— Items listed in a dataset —

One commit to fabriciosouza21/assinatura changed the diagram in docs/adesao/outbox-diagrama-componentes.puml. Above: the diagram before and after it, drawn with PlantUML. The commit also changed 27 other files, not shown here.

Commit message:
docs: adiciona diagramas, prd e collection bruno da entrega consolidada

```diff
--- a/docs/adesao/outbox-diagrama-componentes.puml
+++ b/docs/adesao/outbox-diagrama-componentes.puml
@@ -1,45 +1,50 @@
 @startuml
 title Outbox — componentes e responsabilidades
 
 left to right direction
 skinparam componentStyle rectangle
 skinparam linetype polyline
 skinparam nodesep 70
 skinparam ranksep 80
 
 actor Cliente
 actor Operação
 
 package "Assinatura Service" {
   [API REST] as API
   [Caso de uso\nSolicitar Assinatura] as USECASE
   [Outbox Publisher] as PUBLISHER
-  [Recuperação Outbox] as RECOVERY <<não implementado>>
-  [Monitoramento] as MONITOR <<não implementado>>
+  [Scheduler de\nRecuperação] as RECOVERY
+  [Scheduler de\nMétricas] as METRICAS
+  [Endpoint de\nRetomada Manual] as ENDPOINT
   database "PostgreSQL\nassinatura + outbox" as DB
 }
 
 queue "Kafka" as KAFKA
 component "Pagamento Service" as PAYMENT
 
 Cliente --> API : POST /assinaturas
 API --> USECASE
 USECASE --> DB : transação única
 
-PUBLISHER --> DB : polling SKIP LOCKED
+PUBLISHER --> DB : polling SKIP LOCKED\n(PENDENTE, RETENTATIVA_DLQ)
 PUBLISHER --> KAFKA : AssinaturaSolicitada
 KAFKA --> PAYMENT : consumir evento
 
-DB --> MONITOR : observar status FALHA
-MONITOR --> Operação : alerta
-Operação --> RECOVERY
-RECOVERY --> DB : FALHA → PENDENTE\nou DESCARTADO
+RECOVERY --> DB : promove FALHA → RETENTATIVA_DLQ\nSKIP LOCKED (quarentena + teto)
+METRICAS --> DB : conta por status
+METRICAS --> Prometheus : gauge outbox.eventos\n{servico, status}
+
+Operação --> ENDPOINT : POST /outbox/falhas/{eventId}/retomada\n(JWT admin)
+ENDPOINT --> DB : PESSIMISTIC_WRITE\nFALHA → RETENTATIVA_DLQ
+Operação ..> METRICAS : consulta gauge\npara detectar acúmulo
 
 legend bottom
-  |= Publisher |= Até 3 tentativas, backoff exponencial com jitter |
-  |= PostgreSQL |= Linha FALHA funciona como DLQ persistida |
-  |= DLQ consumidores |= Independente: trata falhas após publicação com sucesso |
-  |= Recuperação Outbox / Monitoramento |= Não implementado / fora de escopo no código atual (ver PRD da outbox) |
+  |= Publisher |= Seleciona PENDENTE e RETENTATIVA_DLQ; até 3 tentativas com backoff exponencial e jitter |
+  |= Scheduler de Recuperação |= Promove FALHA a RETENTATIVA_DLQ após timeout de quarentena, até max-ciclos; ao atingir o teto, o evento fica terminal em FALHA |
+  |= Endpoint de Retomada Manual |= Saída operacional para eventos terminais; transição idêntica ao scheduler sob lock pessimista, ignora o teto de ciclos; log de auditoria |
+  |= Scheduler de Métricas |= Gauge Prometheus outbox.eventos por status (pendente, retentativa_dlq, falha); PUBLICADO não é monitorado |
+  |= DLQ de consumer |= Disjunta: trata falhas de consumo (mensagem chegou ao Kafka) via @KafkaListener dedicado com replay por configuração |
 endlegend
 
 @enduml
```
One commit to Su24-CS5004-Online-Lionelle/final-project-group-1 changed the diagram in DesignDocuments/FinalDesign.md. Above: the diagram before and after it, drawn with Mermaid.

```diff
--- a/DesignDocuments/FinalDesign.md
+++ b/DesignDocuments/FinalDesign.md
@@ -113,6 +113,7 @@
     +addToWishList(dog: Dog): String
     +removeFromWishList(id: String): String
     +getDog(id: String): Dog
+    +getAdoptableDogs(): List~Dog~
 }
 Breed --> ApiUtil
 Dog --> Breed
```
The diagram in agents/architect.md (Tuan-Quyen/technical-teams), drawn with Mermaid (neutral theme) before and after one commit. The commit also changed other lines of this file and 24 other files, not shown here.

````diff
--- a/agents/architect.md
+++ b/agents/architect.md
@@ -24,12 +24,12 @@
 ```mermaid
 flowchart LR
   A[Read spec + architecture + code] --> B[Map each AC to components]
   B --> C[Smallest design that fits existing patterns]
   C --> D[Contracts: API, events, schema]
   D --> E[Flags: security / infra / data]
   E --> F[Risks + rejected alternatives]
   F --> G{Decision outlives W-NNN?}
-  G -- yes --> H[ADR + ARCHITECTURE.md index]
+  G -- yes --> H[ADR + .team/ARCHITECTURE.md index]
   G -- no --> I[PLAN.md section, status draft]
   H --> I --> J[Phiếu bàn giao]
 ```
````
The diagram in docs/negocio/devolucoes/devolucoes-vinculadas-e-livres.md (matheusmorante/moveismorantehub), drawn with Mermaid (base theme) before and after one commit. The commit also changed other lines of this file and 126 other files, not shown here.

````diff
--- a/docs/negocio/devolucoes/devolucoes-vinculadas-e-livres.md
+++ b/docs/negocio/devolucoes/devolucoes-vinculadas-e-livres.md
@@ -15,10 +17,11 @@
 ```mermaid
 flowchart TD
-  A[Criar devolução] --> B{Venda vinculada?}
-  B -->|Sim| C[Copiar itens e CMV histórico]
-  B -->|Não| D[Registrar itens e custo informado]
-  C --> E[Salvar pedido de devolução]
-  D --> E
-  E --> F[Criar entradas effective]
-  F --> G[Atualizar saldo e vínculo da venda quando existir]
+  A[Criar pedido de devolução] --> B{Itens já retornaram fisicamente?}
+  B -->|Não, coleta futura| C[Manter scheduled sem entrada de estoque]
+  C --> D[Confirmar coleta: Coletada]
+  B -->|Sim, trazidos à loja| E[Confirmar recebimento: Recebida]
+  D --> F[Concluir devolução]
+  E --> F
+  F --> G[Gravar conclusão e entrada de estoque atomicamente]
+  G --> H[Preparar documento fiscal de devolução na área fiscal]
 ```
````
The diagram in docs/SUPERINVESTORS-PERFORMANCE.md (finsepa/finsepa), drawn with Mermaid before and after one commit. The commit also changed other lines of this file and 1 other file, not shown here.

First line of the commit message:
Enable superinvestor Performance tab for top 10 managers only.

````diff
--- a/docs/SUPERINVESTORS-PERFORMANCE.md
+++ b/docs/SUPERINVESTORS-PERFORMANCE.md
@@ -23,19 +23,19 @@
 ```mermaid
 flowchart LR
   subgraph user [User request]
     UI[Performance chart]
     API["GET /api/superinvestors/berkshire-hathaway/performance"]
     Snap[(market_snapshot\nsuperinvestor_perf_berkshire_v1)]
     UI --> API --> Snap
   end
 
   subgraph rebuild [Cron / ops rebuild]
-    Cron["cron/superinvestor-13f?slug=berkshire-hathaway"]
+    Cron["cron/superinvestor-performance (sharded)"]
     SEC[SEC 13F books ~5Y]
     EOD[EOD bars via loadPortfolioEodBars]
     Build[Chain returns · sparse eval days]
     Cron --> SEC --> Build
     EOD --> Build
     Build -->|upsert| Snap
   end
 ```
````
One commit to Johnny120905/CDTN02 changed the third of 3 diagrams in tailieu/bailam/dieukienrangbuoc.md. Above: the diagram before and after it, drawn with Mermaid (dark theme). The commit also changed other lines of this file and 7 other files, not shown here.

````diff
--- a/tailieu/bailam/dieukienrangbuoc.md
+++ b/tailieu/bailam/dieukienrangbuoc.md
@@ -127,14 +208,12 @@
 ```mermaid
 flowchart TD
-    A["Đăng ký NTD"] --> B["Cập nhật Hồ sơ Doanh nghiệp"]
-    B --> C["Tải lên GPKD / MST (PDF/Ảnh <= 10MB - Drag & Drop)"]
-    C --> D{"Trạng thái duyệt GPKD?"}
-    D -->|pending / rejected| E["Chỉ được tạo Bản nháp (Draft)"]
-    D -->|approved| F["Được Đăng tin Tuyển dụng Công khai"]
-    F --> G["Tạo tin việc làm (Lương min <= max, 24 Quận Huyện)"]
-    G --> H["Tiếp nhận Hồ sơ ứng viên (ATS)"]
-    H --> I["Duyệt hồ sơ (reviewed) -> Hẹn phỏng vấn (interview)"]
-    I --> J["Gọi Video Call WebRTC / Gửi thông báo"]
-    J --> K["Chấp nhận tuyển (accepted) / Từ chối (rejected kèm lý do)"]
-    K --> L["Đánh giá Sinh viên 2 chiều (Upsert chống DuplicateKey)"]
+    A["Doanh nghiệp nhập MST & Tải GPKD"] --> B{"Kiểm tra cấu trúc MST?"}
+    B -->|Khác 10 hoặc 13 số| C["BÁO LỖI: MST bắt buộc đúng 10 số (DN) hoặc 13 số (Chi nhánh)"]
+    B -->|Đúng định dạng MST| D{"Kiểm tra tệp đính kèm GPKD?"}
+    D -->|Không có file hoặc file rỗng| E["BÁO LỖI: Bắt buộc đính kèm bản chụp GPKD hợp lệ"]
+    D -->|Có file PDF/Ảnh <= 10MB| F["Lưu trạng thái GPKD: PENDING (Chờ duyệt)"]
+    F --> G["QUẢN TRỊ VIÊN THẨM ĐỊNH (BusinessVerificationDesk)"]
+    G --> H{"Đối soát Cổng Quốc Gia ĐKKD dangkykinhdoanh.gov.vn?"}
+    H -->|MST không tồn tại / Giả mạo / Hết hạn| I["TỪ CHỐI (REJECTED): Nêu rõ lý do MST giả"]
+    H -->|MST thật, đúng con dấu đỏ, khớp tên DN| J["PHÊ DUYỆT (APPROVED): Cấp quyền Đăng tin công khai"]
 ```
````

— Activity —
Among the lines above, which ones include the word "METRICAS"? Copy them.

— Response area —
+  [Scheduler de\nMétricas] as METRICAS
+METRICAS --> DB : conta por status
+METRICAS --> Prometheus : gauge outbox.eventos\n{servico, status}
+Operação ..> METRICAS : consulta gauge\npara detectar acúmulo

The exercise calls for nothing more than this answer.